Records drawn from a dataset
================
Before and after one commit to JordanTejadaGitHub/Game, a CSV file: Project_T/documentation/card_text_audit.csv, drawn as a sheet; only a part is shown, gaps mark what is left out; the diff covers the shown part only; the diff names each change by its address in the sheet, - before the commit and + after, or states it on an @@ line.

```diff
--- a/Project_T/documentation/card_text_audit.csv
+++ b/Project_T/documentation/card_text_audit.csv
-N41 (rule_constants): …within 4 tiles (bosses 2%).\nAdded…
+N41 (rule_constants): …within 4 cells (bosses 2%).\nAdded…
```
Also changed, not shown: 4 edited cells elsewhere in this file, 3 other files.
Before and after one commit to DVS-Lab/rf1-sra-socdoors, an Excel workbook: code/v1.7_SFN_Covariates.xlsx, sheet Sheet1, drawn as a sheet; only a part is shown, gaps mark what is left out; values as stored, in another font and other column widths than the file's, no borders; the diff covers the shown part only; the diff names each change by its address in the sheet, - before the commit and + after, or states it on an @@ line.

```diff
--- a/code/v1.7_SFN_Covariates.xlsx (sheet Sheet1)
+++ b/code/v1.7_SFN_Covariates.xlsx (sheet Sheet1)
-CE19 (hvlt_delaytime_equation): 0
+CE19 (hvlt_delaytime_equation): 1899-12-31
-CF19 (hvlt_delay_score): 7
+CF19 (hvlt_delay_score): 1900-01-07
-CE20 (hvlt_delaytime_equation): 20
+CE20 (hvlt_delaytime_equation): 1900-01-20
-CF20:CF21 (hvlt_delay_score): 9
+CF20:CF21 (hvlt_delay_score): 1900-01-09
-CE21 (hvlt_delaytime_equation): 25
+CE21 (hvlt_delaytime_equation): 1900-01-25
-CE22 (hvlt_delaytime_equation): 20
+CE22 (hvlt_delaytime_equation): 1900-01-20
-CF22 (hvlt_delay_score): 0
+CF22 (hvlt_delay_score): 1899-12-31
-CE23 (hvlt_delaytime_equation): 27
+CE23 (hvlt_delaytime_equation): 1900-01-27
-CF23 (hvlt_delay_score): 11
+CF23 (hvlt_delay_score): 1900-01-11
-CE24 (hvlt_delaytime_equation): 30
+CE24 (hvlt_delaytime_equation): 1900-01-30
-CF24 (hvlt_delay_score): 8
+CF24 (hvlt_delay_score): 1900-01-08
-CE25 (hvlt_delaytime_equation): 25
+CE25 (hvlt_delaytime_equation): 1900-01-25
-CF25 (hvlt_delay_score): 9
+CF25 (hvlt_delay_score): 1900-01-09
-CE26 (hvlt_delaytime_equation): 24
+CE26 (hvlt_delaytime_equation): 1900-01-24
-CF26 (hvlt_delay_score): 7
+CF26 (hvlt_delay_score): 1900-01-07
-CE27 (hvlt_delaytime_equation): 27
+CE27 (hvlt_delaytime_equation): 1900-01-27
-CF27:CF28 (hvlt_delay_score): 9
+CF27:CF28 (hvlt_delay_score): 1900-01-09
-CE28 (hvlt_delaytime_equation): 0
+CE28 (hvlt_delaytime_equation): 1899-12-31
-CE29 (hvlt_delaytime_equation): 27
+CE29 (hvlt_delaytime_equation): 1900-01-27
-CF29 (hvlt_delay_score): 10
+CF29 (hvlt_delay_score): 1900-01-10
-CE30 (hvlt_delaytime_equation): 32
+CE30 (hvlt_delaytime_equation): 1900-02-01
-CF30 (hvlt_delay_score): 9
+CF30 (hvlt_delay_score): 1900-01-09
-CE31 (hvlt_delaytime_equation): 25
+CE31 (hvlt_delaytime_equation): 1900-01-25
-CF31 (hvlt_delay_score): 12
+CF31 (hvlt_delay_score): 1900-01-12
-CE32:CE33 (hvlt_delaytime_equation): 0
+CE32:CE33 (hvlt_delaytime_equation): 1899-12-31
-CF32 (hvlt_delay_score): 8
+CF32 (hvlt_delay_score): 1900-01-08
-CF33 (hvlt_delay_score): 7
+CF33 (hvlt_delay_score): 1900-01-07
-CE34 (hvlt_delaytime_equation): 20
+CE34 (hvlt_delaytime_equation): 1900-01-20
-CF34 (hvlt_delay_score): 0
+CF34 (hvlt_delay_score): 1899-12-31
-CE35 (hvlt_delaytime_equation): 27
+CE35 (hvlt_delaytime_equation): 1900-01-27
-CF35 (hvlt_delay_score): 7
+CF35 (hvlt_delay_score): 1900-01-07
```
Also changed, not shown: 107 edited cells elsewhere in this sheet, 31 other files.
================
How to complete this task
The reply must repeat all of the records precisely.

Answer to this task
Before and after one commit to JordanTejadaGitHub/Game, a CSV file: Project_T/documentation/card_text_audit.csv, drawn as a sheet; only a part is shown, gaps mark what is left out; the diff covers the shown part only; the diff names each change by its address in the sheet, - before the commit and + after, or states it on an @@ line.

```diff
--- a/Project_T/documentation/card_text_audit.csv
+++ b/Project_T/documentation/card_text_audit.csv
-N41 (rule_constants): …within 4 tiles (bosses 2%).\nAdded…
+N41 (rule_constants): …within 4 cells (bosses 2%).\nAdded…
```
Also changed, not shown: 4 edited cells elsewhere in this file, 3 other files.
Before and after one commit to DVS-Lab/rf1-sra-socdoors, an Excel workbook: code/v1.7_SFN_Covariates.xlsx, sheet Sheet1, drawn as a sheet; only a part is shown, gaps mark what is left out; values as stored, in another font and other column widths than the file's, no borders; the diff covers the shown part only; the diff names each change by its address in the sheet, - before the commit and + after, or states it on an @@ line.

```diff
--- a/code/v1.7_SFN_Covariates.xlsx (sheet Sheet1)
+++ b/code/v1.7_SFN_Covariates.xlsx (sheet Sheet1)
-CE19 (hvlt_delaytime_equation): 0
+CE19 (hvlt_delaytime_equation): 1899-12-31
-CF19 (hvlt_delay_score): 7
+CF19 (hvlt_delay_score): 1900-01-07
-CE20 (hvlt_delaytime_equation): 20
+CE20 (hvlt_delaytime_equation): 1900-01-20
-CF20:CF21 (hvlt_delay_score): 9
+CF20:CF21 (hvlt_delay_score): 1900-01-09
-CE21 (hvlt_delaytime_equation): 25
+CE21 (hvlt_delaytime_equation): 1900-01-25
-CE22 (hvlt_delaytime_equation): 20
+CE22 (hvlt_delaytime_equation): 1900-01-20
-CF22 (hvlt_delay_score): 0
+CF22 (hvlt_delay_score): 1899-12-31
-CE23 (hvlt_delaytime_equation): 27
+CE23 (hvlt_delaytime_equation): 1900-01-27
-CF23 (hvlt_delay_score): 11
+CF23 (hvlt_delay_score): 1900-01-11
-CE24 (hvlt_delaytime_equation): 30
+CE24 (hvlt_delaytime_equation): 1900-01-30
-CF24 (hvlt_delay_score): 8
+CF24 (hvlt_delay_score): 1900-01-08
-CE25 (hvlt_delaytime_equation): 25
+CE25 (hvlt_delaytime_equation): 1900-01-25
-CF25 (hvlt_delay_score): 9
+CF25 (hvlt_delay_score): 1900-01-09
-CE26 (hvlt_delaytime_equation): 24
+CE26 (hvlt_delaytime_equation): 1900-01-24
-CF26 (hvlt_delay_score): 7
+CF26 (hvlt_delay_score): 1900-01-07
-CE27 (hvlt_delaytime_equation): 27
+CE27 (hvlt_delaytime_equation): 1900-01-27
-CF27:CF28 (hvlt_delay_score): 9
+CF27:CF28 (hvlt_delay_score): 1900-01-09
-CE28 (hvlt_delaytime_equation): 0
+CE28 (hvlt_delaytime_equation): 1899-12-31
-CE29 (hvlt_delaytime_equation): 27
+CE29 (hvlt_delaytime_equation): 1900-01-27
-CF29 (hvlt_delay_score): 10
+CF29 (hvlt_delay_score): 1900-01-10
-CE30 (hvlt_delaytime_equation): 32
+CE30 (hvlt_delaytime_equation): 1900-02-01
-CF30 (hvlt_delay_score): 9
+CF30 (hvlt_delay_score): 1900-01-09
-CE31 (hvlt_delaytime_equation): 25
+CE31 (hvlt_delaytime_equation): 1900-01-25
-CF31 (hvlt_delay_score): 12
+CF31 (hvlt_delay_score): 1900-01-12
-CE32:CE33 (hvlt_delaytime_equation): 0
+CE32:CE33 (hvlt_delaytime_equation): 1899-12-31
-CF32 (hvlt_delay_score): 8
+CF32 (hvlt_delay_score): 1900-01-08
-CF33 (hvlt_delay_score): 7
+CF33 (hvlt_delay_score): 1900-01-07
-CE34 (hvlt_delaytime_equation): 20
+CE34 (hvlt_delaytime_equation): 1900-01-20
-CF34 (hvlt_delay_score): 0
+CF34 (hvlt_delay_score): 1899-12-31
-CE35 (hvlt_delaytime_equation): 27
+CE35 (hvlt_delaytime_equation): 1900-01-27
-CF35 (hvlt_delay_score): 7
+CF35 (hvlt_delay_score): 1900-01-07
```
Also changed, not shown: 107 edited cells elsewhere in this sheet, 31 other files.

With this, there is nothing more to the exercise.